■ **Task objective**: Give the data again exactly as it appears, excluding any pictures.

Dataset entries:
★ ★ ★ ★

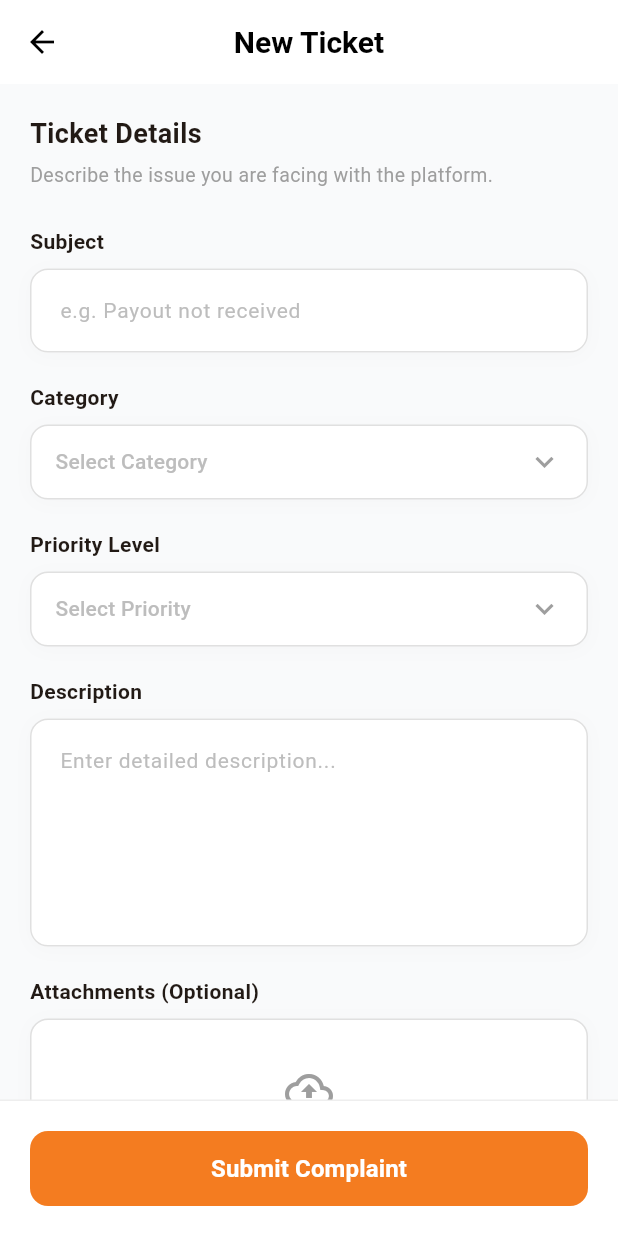
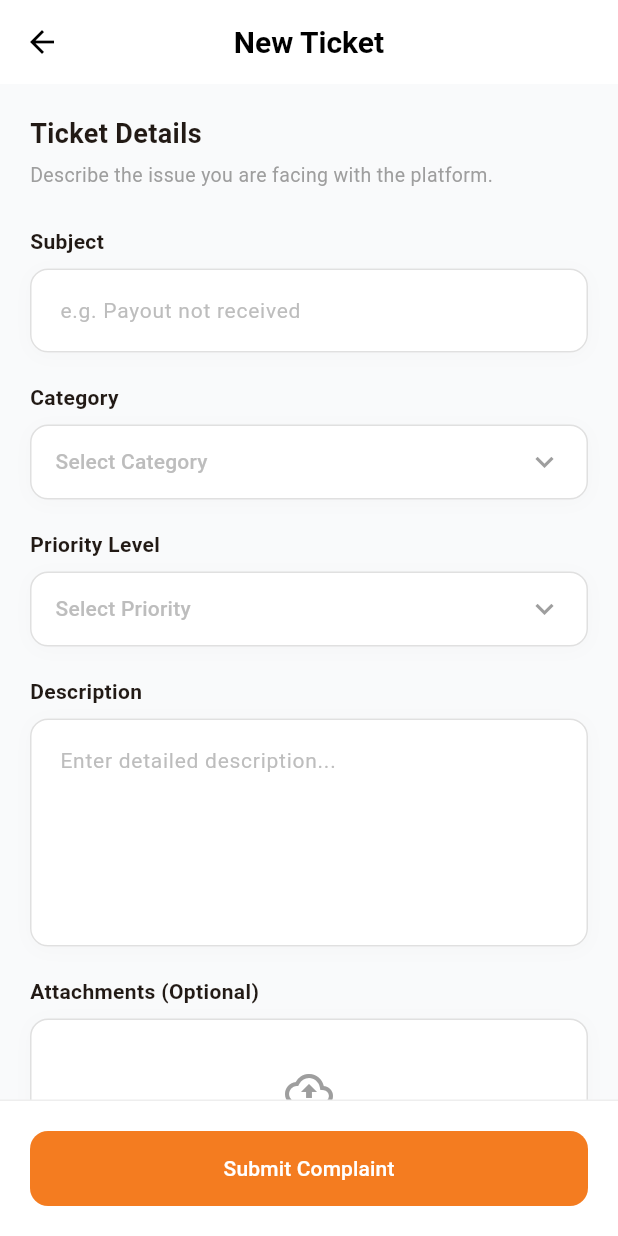
Before and after one commit to muhammadSaadXCII/VenueMate_System, a Flutter app: the FileComplaintScreen screen opened directly, on a phone screen of 412 x 824 dp. Run offline on Flutter 3.47's test engine with Material 3 defaults, Android fonts, the phone set to English and light mode, and no system bars; our stand-ins replace badges, carousel_slider, cloud_firestore, dash_chat_2, firebase_auth, firebase_core and 4 more; accounts and stored records are empty; network calls fail.

Commit message:
Adjust text style in CommonButton widget

```diff
--- a/lib/Widgets/common_button.dart
+++ b/lib/Widgets/common_button.dart
@@ -3,7 +3,6 @@ import 'package:flutter/material.dart';
 class CommonButton extends StatelessWidget {
   final String text;
   final VoidCallback onTap;
-
   final IconData? icon;
   final Color? backgroundColor;
   final Color? foregroundColor;
@@ -53,8 +52,8 @@ class CommonButton extends StatelessWidget {
             Text(
               text,
               style: TextStyle(
-                fontWeight: FontWeight.bold,
-                fontSize: 16,
+                fontWeight: FontWeight.w500,
+                fontSize: 14,
                 color: foregroundColorToUse,
               ),
             ),
```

★ ★ ★ ★

■ **Exercise output**:
Before and after one commit to muhammadSaadXCII/VenueMate_System, a Flutter app: the FileComplaintScreen screen opened directly, on a phone screen of 412 x 824 dp. Run offline on Flutter 3.47's test engine with Material 3 defaults, Android fonts, the phone set to English and light mode, and no system bars; our stand-ins replace badges, carousel_slider, cloud_firestore, dash_chat_2, firebase_auth, firebase_core and 4 more; accounts and stored records are empty; network calls fail.

Commit message:
Adjust text style in CommonButton widget

```diff
--- a/lib/Widgets/common_button.dart
+++ b/lib/Widgets/common_button.dart
@@ -3,7 +3,6 @@ import 'package:flutter/material.dart';
 class CommonButton extends StatelessWidget {
   final String text;
   final VoidCallback onTap;
-
   final IconData? icon;
   final Color? backgroundColor;
   final Color? foregroundColor;
@@ -53,8 +52,8 @@ class CommonButton extends StatelessWidget {
             Text(
               text,
               style: TextStyle(
-                fontWeight: FontWeight.bold,
-                fontSize: 16,
+                fontWeight: FontWeight.w500,
+                fontSize: 14,
                 color: foregroundColorToUse,
               ),
             ),
```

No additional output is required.